> [PROBLEM REQUIREMENTS]: Could you print every record below exactly as it appears?

(Collected data)
┏━━
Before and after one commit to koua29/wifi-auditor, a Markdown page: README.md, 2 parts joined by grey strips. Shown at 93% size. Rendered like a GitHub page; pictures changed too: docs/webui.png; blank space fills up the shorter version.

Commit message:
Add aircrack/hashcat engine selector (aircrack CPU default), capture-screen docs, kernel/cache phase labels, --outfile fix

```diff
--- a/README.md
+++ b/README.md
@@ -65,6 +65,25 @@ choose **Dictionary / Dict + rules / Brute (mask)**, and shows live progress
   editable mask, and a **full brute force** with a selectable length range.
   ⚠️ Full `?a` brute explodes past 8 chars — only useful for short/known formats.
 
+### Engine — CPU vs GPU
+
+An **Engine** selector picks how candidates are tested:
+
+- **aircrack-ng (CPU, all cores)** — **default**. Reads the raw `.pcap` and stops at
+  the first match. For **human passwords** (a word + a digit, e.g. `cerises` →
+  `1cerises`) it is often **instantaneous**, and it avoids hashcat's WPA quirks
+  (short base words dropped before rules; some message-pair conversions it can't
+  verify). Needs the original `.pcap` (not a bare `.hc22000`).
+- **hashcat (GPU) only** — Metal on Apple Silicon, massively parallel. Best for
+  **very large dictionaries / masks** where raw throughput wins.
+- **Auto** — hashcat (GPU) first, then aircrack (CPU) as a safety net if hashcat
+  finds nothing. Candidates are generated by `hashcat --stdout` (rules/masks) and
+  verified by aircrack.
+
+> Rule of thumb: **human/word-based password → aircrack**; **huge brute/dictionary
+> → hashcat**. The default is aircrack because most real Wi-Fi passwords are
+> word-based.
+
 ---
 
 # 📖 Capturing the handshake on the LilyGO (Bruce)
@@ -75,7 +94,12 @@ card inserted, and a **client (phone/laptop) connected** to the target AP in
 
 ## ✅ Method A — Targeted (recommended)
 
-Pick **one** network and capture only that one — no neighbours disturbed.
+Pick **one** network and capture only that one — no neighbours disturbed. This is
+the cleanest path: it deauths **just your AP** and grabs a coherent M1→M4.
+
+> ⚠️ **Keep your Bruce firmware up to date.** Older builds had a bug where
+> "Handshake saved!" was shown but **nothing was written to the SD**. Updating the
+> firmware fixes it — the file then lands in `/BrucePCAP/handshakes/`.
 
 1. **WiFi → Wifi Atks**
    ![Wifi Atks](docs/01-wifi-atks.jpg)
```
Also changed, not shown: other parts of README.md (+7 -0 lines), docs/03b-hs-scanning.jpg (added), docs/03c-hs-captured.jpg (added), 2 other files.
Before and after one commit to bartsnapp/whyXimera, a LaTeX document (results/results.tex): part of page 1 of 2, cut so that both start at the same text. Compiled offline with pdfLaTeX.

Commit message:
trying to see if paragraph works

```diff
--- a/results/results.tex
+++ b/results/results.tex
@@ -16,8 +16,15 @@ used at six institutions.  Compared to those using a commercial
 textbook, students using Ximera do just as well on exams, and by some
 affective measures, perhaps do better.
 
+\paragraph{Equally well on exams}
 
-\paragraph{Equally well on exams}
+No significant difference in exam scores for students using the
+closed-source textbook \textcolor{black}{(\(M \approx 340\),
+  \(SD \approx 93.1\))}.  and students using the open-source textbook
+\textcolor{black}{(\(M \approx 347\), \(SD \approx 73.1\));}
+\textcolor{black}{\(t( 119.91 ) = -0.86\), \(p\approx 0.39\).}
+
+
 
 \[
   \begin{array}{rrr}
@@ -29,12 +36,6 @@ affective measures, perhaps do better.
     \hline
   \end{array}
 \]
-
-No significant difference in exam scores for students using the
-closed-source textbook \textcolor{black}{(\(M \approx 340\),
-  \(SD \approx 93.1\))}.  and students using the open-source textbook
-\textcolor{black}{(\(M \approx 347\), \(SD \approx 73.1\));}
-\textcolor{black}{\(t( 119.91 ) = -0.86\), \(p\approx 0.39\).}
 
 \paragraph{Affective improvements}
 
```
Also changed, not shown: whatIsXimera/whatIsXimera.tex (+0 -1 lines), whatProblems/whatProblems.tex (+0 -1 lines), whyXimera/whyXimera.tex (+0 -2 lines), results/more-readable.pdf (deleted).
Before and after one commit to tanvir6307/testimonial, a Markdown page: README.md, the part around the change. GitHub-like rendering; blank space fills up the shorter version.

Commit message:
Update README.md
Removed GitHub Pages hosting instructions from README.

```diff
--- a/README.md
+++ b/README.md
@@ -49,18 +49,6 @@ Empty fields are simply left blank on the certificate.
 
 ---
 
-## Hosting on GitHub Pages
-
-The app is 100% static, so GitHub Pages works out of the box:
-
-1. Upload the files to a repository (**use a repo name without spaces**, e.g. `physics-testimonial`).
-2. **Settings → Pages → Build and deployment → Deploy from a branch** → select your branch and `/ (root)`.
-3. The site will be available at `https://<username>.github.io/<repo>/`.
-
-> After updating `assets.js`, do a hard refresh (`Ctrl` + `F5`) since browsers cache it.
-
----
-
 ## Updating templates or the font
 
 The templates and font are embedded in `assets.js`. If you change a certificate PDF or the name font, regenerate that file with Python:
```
┗━━
> [TASK RESULT]:
Before and after one commit to koua29/wifi-auditor, a Markdown page: README.md, 2 parts joined by grey strips. Shown at 93% size. Rendered like a GitHub page; pictures changed too: docs/webui.png; blank space fills up the shorter version.

Commit message:
Add aircrack/hashcat engine selector (aircrack CPU default), capture-screen docs, kernel/cache phase labels, --outfile fix

```diff
--- a/README.md
+++ b/README.md
@@ -65,6 +65,25 @@ choose **Dictionary / Dict + rules / Brute (mask)**, and shows live progress
   editable mask, and a **full brute force** with a selectable length range.
   ⚠️ Full `?a` brute explodes past 8 chars — only useful for short/known formats.
 
+### Engine — CPU vs GPU
+
+An **Engine** selector picks how candidates are tested:
+
+- **aircrack-ng (CPU, all cores)** — **default**. Reads the raw `.pcap` and stops at
+  the first match. For **human passwords** (a word + a digit, e.g. `cerises` →
+  `1cerises`) it is often **instantaneous**, and it avoids hashcat's WPA quirks
+  (short base words dropped before rules; some message-pair conversions it can't
+  verify). Needs the original `.pcap` (not a bare `.hc22000`).
+- **hashcat (GPU) only** — Metal on Apple Silicon, massively parallel. Best for
+  **very large dictionaries / masks** where raw throughput wins.
+- **Auto** — hashcat (GPU) first, then aircrack (CPU) as a safety net if hashcat
+  finds nothing. Candidates are generated by `hashcat --stdout` (rules/masks) and
+  verified by aircrack.
+
+> Rule of thumb: **human/word-based password → aircrack**; **huge brute/dictionary
+> → hashcat**. The default is aircrack because most real Wi-Fi passwords are
+> word-based.
+
 ---
 
 # 📖 Capturing the handshake on the LilyGO (Bruce)
@@ -75,7 +94,12 @@ card inserted, and a **client (phone/laptop) connected** to the target AP in
 
 ## ✅ Method A — Targeted (recommended)
 
-Pick **one** network and capture only that one — no neighbours disturbed.
+Pick **one** network and capture only that one — no neighbours disturbed. This is
+the cleanest path: it deauths **just your AP** and grabs a coherent M1→M4.
+
+> ⚠️ **Keep your Bruce firmware up to date.** Older builds had a bug where
+> "Handshake saved!" was shown but **nothing was written to the SD**. Updating the
+> firmware fixes it — the file then lands in `/BrucePCAP/handshakes/`.
 
 1. **WiFi → Wifi Atks**
    ![Wifi Atks](docs/01-wifi-atks.jpg)
```
Also changed, not shown: other parts of README.md (+7 -0 lines), docs/03b-hs-scanning.jpg (added), docs/03c-hs-captured.jpg (added), 2 other files.
Before and after one commit to bartsnapp/whyXimera, a LaTeX document (results/results.tex): part of page 1 of 2, cut so that both start at the same text. Compiled offline with pdfLaTeX.

Commit message:
trying to see if paragraph works

```diff
--- a/results/results.tex
+++ b/results/results.tex
@@ -16,8 +16,15 @@ used at six institutions.  Compared to those using a commercial
 textbook, students using Ximera do just as well on exams, and by some
 affective measures, perhaps do better.
 
+\paragraph{Equally well on exams}
 
-\paragraph{Equally well on exams}
+No significant difference in exam scores for students using the
+closed-source textbook \textcolor{black}{(\(M \approx 340\),
+  \(SD \approx 93.1\))}.  and students using the open-source textbook
+\textcolor{black}{(\(M \approx 347\), \(SD \approx 73.1\));}
+\textcolor{black}{\(t( 119.91 ) = -0.86\), \(p\approx 0.39\).}
+
+
 
 \[
   \begin{array}{rrr}
@@ -29,12 +36,6 @@ affective measures, perhaps do better.
     \hline
   \end{array}
 \]
-
-No significant difference in exam scores for students using the
-closed-source textbook \textcolor{black}{(\(M \approx 340\),
-  \(SD \approx 93.1\))}.  and students using the open-source textbook
-\textcolor{black}{(\(M \approx 347\), \(SD \approx 73.1\));}
-\textcolor{black}{\(t( 119.91 ) = -0.86\), \(p\approx 0.39\).}
 
 \paragraph{Affective improvements}
 
```
Also changed, not shown: whatIsXimera/whatIsXimera.tex (+0 -1 lines), whatProblems/whatProblems.tex (+0 -1 lines), whyXimera/whyXimera.tex (+0 -2 lines), results/more-readable.pdf (deleted).
Before and after one commit to tanvir6307/testimonial, a Markdown page: README.md, the part around the change. GitHub-like rendering; blank space fills up the shorter version.

Commit message:
Update README.md
Removed GitHub Pages hosting instructions from README.

```diff
--- a/README.md
+++ b/README.md
@@ -49,18 +49,6 @@ Empty fields are simply left blank on the certificate.
 
 ---
 
-## Hosting on GitHub Pages
-
-The app is 100% static, so GitHub Pages works out of the box:
-
-1. Upload the files to a repository (**use a repo name without spaces**, e.g. `physics-testimonial`).
-2. **Settings → Pages → Build and deployment → Deploy from a branch** → select your branch and `/ (root)`.
-3. The site will be available at `https://<username>.github.io/<repo>/`.
-
-> After updating `assets.js`, do a hard refresh (`Ctrl` + `F5`) since browsers cache it.
-
----
-
 ## Updating templates or the font
 
 The templates and font are embedded in `assets.js`. If you change a certificate PDF or the name font, regenerate that file with Python:
```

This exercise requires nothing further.